From the kiosk to security it was like a refugee camp. Military cots were laid out along the walkways, each occupied by someone with a look of futility and defeat. I tried to avoid eye contact and passed to security.
Security went fairly quickly, actually, although I'm convinced my "Priority" line was actually slower. Then a long walk to Terminal 35 and here I was at the gate with an hour in hand. Things looked good as I sat on the ground next to an electrical power stand until I realized it was 15:05 and no boarding announcement yet. With the huge crowd that wasn't good.

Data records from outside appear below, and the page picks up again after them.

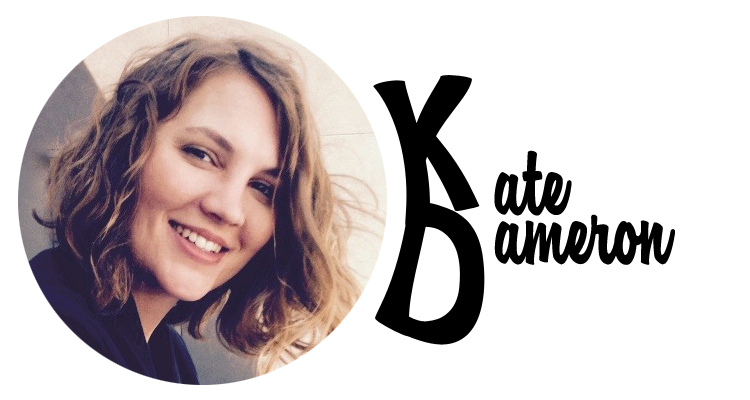
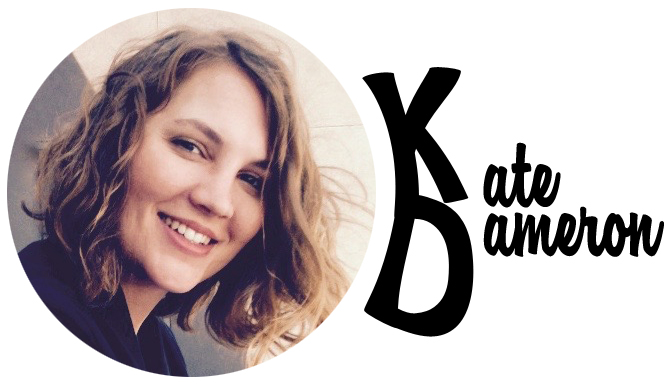
testing css in test.html - in progress, header

diff --git a/test.html b/test.html
@@ -4,31 +4,49 @@
     <meta charset="UTF-8">
     <meta name="viewport" content="width=device-width, initial-scale=1.0">
     <title>Kate Dameron</title>
-    <link rel="stylesheet" href="style.css">
+    <link rel="stylesheet" href="CSS/reset.css">
+    <link rel="stylesheet" href="CSS/base.css">
+    <link rel="stylesheet" href="CSS/header.css">
+    <link rel="stylesheet" href="CSS/portfolio.css">
+    <link rel="stylesheet" href="CSS/social.css">
 </head>
 <body>
     <header>
        <img class="header-img" src="images/portfolio-header-2.jpg" alt="A photo of Kate Dameron next to her name"> 
-       <h2>UX Designer, Web Developer & Artist interested in meaningful project collaborations and opportunities to boost positive change within communities.</h2>
-       <a href="#portfolio"><div class="scroll-arrow"></div></a> 
+       <!-- <h2>UX Designer, Web Developer & Artist interested in meaningful project collaborations and opportunities to boost positive change within communities.</h2> -->
+       <!-- <a href="#portfolio"><div class="scroll-arrow"></div></a>  -->
+       <!-- <img class="header-span-img hide" src="images/landscape-3.jpg" alt="Red rock hill next to Horse Shoe Bend, Arizona"> -->
     </header>
-    <section id="portfolio">
+    <!-- <section id="portfolio">
         <h4><span class="arrow right"></span>work</h4>
-        <a href="https://github.com/Katedam/Jam-Time">
-            <img src="images/jam-time-thumbnail.jpg" alt="Thumbnail showing the homepage for the site 'Jame Time'">
-                <div class="arrow-container">
-                    <span class="arrow down"></span>
-                </div>
-            </a>
-        <p class="info hide">A blurb about this site and the best parts to focus on</p>
-        <a href="https://github.com/Katedam/Studio-Portfolio-Site"><img src="images/studio-portfolio-thumbnail.jpg" alt="Thumbnail showing the homepage for Kate Dameron's Art Portfolio site"><span class="arrow down"></span></a>
-        <p class="info hide">A blurb about this site and the best parts to focus on</p>
-        <a href="https://github.com/Katedam/market-analysis-app"><img src="images/market-analysis-thumbnail.jpg" alt="Thumbnail showing the homepage for the BusMall Market Analysis App"><span class="arrow down"></span></a>
-        <p class="info hide">A blurb about this site and the best parts to focus on</p>
-        <a href="https://github.com/Katedam/cookie-store"><img src="images/salmon-cookies-thumbnail.jpg" alt="Thumbnail showing the homepage for Pat's Cookies and Coffee Shop"><span class="arrow down"></span></a>
-        <p class="info hide">A blurb about this site and the best parts to focus on</p>
+        <div class="template">
+            <img src="" alt="">
+            <a href=""></a>
+            <p></p>
+        </div>
     </section>
-    <h4><span class="arrow right"></span>contact me</h4>
-    <h4><span class="arrow right"></span>social</h4>
+    <section class="social-links">
+        <a class="social" href="mailto:hello@katedameron.com">
+            <img class="social-icons" src="images/if_mail_email_envelope_send_message_1011335.png" alt="envelope icon to connect via email">
+        </a>
+        <a class="social" href="www.linkedin.com/in/kate-dameron">
+            <img class="social-icons" src="images/if_linked_in_online_social_media_734393.png" alt="linkedIn icon to connect via linkedIn">
+        </a>
+        <a class="social" href="https://github.com/Katedam">
+            <img class="social-icons" src="images/if_social_media_logo_github_1221585.png" alt="Github icon to connect via Github">
+        </a> 
+        <a class="social" href="https://twitter.com/katerj">
+            <img class="social-icons" src="images/if_twitter_online_social_media_734367.png" alt="Twitter icon to connect via twitter">
+        </a>
+        <a class="social" href="https://www.instagram.com/katedameron/">
+            <img class="social-icons" src="images/if_instagram_online_social_media_photo_734395.png" alt="Instagram icon to connect via instagram">
+        </a>
+        <a class="social" href="https://www.facebook.com/katejohnsondameron">
+            <img class="social-icons" src="images/if_online_social_media_facebook_734386.png" alt="Facebook icon to connect via facebook">
+        </a>  
+    </section> -->
+    <script src="JS/jquery-3.3.1.js"></script>
+    <script type="text/javascript" src="JS/project-data.js"></script>
+    <script type="text/javascript" src="JS/scripts.js"></script>
 </body>
 </html>

diff --git a/index.html b/index.html
@@ -22,8 +22,8 @@
         <div class="template">
             <img src="" alt="">
             <a href=""></a>
+            <p></p>
         </div>
-        <p></p>
     </section>
     <section class="social-links">
         <a class="social" href="mailto:hello@katedameron.com">

diff --git a/CSS/header.css b/CSS/header.css
@@ -45,8 +45,8 @@ header h2 {
         width: 70%;
     }
     .header-img {
-        position: static;
-        margin: 15% auto;
+        left: 0;
+        margin: 0 auto;
         width: 70%;
     }
     .header-span-img {

diff --git a/JS/scripts.js b/JS/scripts.js
@@ -19,7 +19,6 @@ Project.prototype.toHtml = function() {
         });
     $newProject.children('a').attr('src', this.url).text('+');
     $newProject.children('p').text(this.blurb);
-
     return $newProject;    
 }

Five minutes later a voice announced the plane is ready to go except for the first officer, who just arrived in LaGuardia. Result: 40 minute delay. The Air Travel system is such a fragile, delicate house of cards. It promises to get people to their destination quickly if not comfortably and so often fails on both grounds. On the other hand, all of the rail links of my trip are almost a non-issue; I'm perfectly happy to sit on the train reading, reviewing the papers I've been assigned, play around with computer code, or whatever. Although given the fiasco at the Jamaica station, I'm was sure at least a few people will be extremely grateful to Mr. First Officer.
I boarded in the first group, being first class, where a few attempted intruders were deterred. Maybe if there were a "death penalty" -- ticket cancellation, call up the next stand-by, for this sort of flagrant selfeshness it would be less common. There was a short delay (multiplied by a LOT of passengers) while these folks were weeded from the line and then I was on.
Boarding took awhile, then there was a long taxi delay (delayed off the gate and you pay with heavy interest as you lose your reservation on the runway). We finally took off in darkness at 17:20.
The flight was slow. We descended into unfavorable air to reduce turbulance in the middle of the flight, then had to overshoot San Francisco and land from the west due to the winds. Still, other than wanting to get home, it wasn't so bad. It's actually fairly pleasant in first class, even not adjusting for the fact I was in a plane. Plenty of room, all the water you can drink, well-prepared food, frequent attention. Really nice. I managed to even avoid being suffocated with any noxious odor of self-importance from fellow passengers. People behaved civilly to the stewardesses, and were generally courteous to each other. I decided it was a good flight to have invested those miles.
My neighbor, in fact, had reason to be grateful -- to the late first officer. He'd flown from Puerto Rico with time to spare only to sit on the runway for two full hours waiting for a gate to open. He boarded well after others, in fact I wonder if the plane had been held just a bit specifically for him. I've been in the same position except that the plane didn't wait and I missed a connection to Europe.
It was raining heavily in San Francisco when we landed, but I called Cara and got BART with an "expectation value" 10 minute delay (trains run every 20 minutes). BART went smoothly except the squeaky voice over the intercom announcing stops was barely audible and I only just got out of the train in time at my stop, 24th Street in Mission, thinking I was still at the preceding Glen Park station. But I did escape in time, and Cara was waiting to pick me up (the air seemed obscenely warm after New Jersey's sub-freezing temperatures), avoiding a two mile run through heavy rain or an indeterminant wait for a bus.